THE SOUTH AFRICAN
Although Elon Musk was born and raised in South Africa, there is still no evidence of Tesla making a move into South Africa to get a foothold on the continent. Given Tesla’s current footprint, it is clear that they have their focus squarely on the developed world for the foreseeable future. Renault and Nissan seem to be following a similar approach to its current EV rollout, which is biased towards North America and Europe.
With stable electricity supply already a major challenge in most of the developing world, there is a real chance that developing nations will be left behind even further in the EV revolution, and even more so with vehicle autonomy. So while the developed world may embrace the gradual shift towards the adoption of EVs over the next two decades, the developing countries could well remain dependent on ICE for a much longer period. Such a scenario would play into the hands of the legacy automakers, who will need the shift to EVs to be as gradual as possible.

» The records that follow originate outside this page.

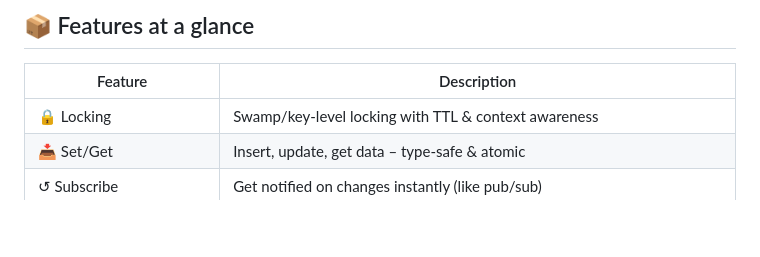
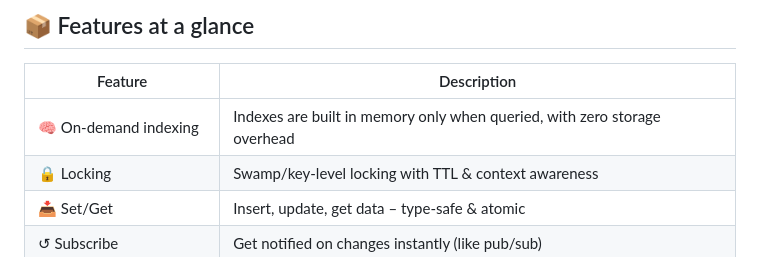
Before and after one commit to ramonvermeulen/hydraide, a Markdown page: README.md, the part around one of its changes. Rendered like a GitHub page; blank space fills up the shorter version.

Commit message:
Update README.md
added indexing feature

```diff
--- a/README.md
+++ b/README.md
@@ -62,6 +62,7 @@ Using a deterministic hashing strategy, each Swamp is automatically mapped to th
 
 | Feature | Description |
 |--------|-------------|
+| 🧠 On-demand indexing | Indexes are built in memory only when queried, with zero storage overhead |
 | 🔒 Locking | Swamp/key-level locking with TTL & context awareness |
 | 📥 Set/Get | Insert, update, get data – type-safe & atomic |
 | ↺ Subscribe | Get notified on changes instantly (like pub/sub) |
```
Also changed, not shown: other parts of README.md (+0 -1 lines).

China remains the exception, and given its aggressive legislation to promote faster EV adoption, most automakers currently have some presence in what promises to become the single biggest EV market in the world.
The history books are littered with stories of once-great companies that were washed away by the floods of change but, if anything, over more than a 100 years and some of the most tumultuous times in modern history, the great car companies have shown exceptional resilience to overcome, among many other challenges, two world wars and two massive stock market crashes that wiped out most other companies. The smart money would be on these same businesses to safely negotiate their way through the rapids of change as the world transitions from fossil fuels to sustainable energy. We wish them Godspeed.